Code change snippets.
************
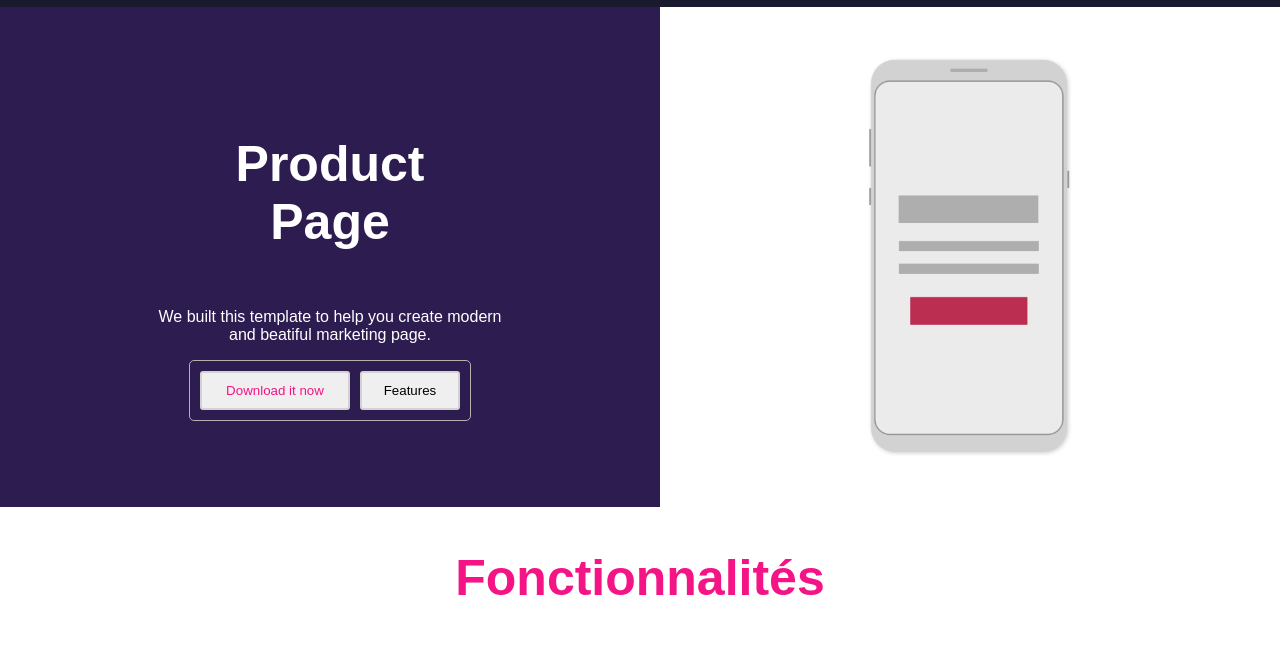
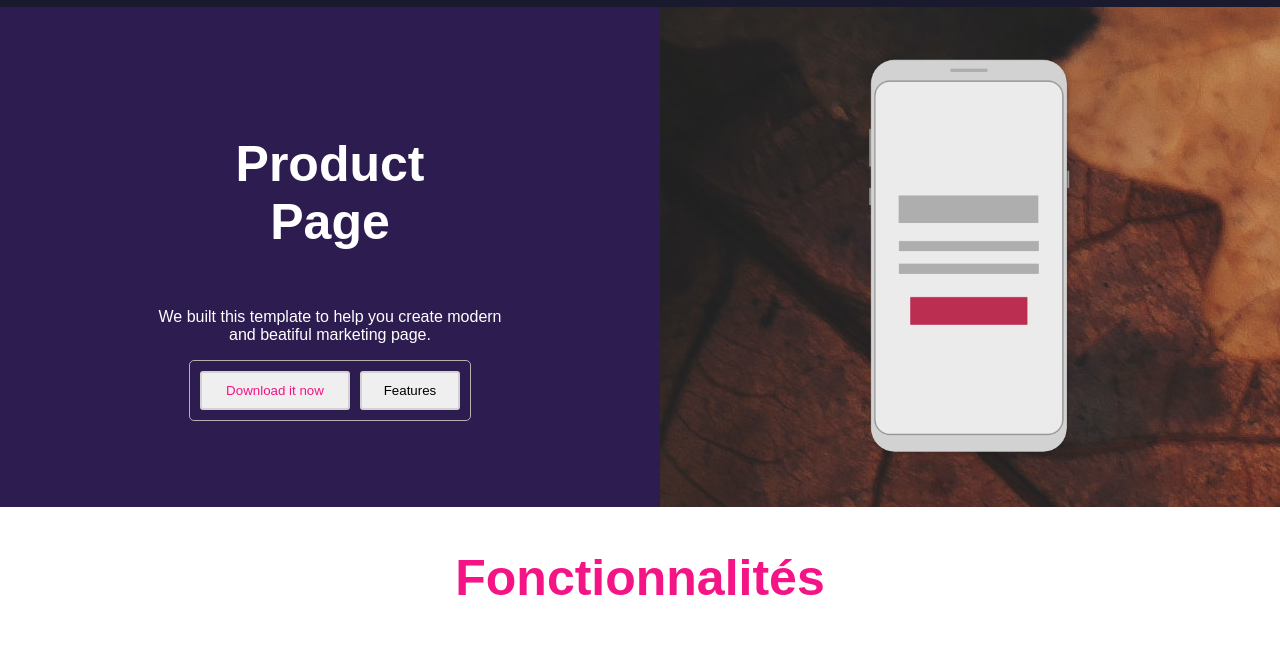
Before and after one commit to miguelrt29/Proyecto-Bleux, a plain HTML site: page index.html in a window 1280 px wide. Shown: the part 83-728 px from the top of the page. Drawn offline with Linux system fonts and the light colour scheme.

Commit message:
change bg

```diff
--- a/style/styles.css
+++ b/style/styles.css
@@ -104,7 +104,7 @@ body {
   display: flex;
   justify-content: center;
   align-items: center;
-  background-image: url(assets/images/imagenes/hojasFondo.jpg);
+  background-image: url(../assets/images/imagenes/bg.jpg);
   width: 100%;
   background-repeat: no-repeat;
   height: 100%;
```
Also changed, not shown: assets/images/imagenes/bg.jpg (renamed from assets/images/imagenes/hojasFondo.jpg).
************
Assignment. How many lines in the records above contain the word "images"? Give only the number.

Solution to this problem. 3